The artist wasn’t accustomed to creating imperfect tattoos, but I asked for imperfection; a single word scribbled on my forearm like a note from someone – a note too someone.
No computer font, so precise and formal, or florid script, so graceful and expressive, would do. I explained why my tattoo should be flawed. As artists are want to do he found meaning in my request.
He went to work with pencil and talent and returned with something perfectly imperfect, precisely imprecise.
My dearest friend died recently. Her body gave out and for the final two weeks her only response to doctors and family was a strong heartbeat.
I called from 2,000 miles and a friend placed the receiver to her ear and promised that she could hear me. I sang Bob Marley, off key. Don’t be afraid I said, I love you, it’s ok to loosen your grip now. Then I joked that she was never much good at letting go.
In our marathon conversations we often talked about the word, now as permanent to me as addiction.
I promised that after our final farewells I would get the tattoo in honor of her and how hard she tried, but also as a warning to me. My friend died because she was sick, but her illness was a wild animal feeding off fear, more aggressive as her trust in the taming power of the word faltered.
The cunning baffling demon – our shared peril – conquered her because she thought she could conquer it.
It’s Ok to go, I told her again — we will all be fine. Your fight is ended.
I have to believe that she came to understand. As her heart weakend, she became resigned to her fate. She finally let go; somewhere beyond the silence, her ragged breathing and failed body, she accepted the blessing.
She was powerless and her life had become unmanageable.
Now we who love her are left to find our way through the over-analysis, guilt and regrets of grief. Or we can find acceptance in all that she was: vibrant and ill; strong and weak; engaging and lonely; a beautifully imperfect person who sought — too often — to please everyone she encountered, blinded to the impossibility of such a feat.
I must not be deceived; I look at the word on my arm to recognize the arrogance of believing I had the power to save her, to prevent her suffering and death.
She and I used to joke that people who are able to drink in moderation have a superpower. They might as well be able to fly, because we can do neither.
My tattoo is fresh and new today, the single word is simple and rough-edged. I remember my friend and long for one more phone call, to laugh and cry and learn answers to unanswered questions.

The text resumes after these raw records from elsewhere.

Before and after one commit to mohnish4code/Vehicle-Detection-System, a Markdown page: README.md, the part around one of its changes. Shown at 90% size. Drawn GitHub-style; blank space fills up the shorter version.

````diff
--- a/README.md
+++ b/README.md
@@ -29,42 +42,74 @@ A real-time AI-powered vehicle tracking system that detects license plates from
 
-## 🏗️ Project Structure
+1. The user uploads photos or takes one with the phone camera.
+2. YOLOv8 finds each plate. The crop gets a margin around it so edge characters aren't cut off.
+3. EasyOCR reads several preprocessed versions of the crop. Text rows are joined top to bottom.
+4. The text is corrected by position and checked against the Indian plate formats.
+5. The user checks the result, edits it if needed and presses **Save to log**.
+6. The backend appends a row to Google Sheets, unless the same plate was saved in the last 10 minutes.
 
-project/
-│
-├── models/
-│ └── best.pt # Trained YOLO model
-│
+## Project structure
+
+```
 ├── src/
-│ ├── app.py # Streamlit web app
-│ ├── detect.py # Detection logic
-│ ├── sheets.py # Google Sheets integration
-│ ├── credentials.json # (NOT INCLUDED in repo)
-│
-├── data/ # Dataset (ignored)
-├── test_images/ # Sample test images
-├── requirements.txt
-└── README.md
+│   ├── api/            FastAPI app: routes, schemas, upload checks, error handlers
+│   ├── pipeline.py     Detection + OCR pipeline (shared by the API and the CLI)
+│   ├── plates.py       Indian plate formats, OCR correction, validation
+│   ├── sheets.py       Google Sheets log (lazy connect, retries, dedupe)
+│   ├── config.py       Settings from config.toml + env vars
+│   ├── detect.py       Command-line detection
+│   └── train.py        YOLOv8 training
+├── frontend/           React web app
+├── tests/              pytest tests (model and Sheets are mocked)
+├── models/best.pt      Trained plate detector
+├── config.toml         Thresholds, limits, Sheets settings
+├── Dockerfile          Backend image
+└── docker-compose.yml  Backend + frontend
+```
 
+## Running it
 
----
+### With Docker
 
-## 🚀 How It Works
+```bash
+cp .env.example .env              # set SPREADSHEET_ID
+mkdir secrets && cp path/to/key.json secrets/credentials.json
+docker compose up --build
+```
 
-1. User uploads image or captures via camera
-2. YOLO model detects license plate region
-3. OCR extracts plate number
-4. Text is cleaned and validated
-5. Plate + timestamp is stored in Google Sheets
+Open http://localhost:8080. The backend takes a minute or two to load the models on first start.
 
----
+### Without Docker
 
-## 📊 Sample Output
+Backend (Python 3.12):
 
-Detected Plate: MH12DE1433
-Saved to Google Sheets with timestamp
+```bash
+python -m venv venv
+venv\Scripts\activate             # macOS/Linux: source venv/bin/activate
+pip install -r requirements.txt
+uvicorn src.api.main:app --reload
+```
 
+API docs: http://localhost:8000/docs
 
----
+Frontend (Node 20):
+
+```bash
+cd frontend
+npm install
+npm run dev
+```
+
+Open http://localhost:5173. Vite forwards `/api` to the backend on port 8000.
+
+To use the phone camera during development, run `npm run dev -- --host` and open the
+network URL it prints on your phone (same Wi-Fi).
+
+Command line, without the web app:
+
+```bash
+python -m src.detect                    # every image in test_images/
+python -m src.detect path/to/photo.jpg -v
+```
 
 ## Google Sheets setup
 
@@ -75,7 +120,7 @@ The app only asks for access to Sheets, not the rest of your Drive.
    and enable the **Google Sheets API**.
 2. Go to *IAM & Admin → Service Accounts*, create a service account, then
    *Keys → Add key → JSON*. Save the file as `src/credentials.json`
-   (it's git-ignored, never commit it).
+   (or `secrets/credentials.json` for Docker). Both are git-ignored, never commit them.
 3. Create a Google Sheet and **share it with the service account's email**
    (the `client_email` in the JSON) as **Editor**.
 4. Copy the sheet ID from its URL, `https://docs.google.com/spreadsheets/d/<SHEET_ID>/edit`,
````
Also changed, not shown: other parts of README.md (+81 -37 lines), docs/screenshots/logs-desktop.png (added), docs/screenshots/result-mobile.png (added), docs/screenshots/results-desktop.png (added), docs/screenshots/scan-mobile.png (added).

I try my best to reconcile her struggle against life and escape from herself with the liberation that death offered from all fear and torment. Maybe the word, so elusive to my lost friend, will provide me with faith, or maybe not.

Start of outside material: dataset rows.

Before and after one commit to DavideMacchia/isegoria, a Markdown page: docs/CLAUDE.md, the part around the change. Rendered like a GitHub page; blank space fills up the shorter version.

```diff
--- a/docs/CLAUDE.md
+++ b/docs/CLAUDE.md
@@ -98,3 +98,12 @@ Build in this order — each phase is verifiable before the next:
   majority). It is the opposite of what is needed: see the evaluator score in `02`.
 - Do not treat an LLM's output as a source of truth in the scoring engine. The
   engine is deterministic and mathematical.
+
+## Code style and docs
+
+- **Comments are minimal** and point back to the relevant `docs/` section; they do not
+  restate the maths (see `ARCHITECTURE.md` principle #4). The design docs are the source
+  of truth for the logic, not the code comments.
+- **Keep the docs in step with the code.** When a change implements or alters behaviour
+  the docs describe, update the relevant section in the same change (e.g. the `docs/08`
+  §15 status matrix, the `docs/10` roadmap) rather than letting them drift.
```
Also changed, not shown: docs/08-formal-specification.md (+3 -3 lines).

I look at the tattoo and one thing is certain.
For today, “Surrender” is my superpower.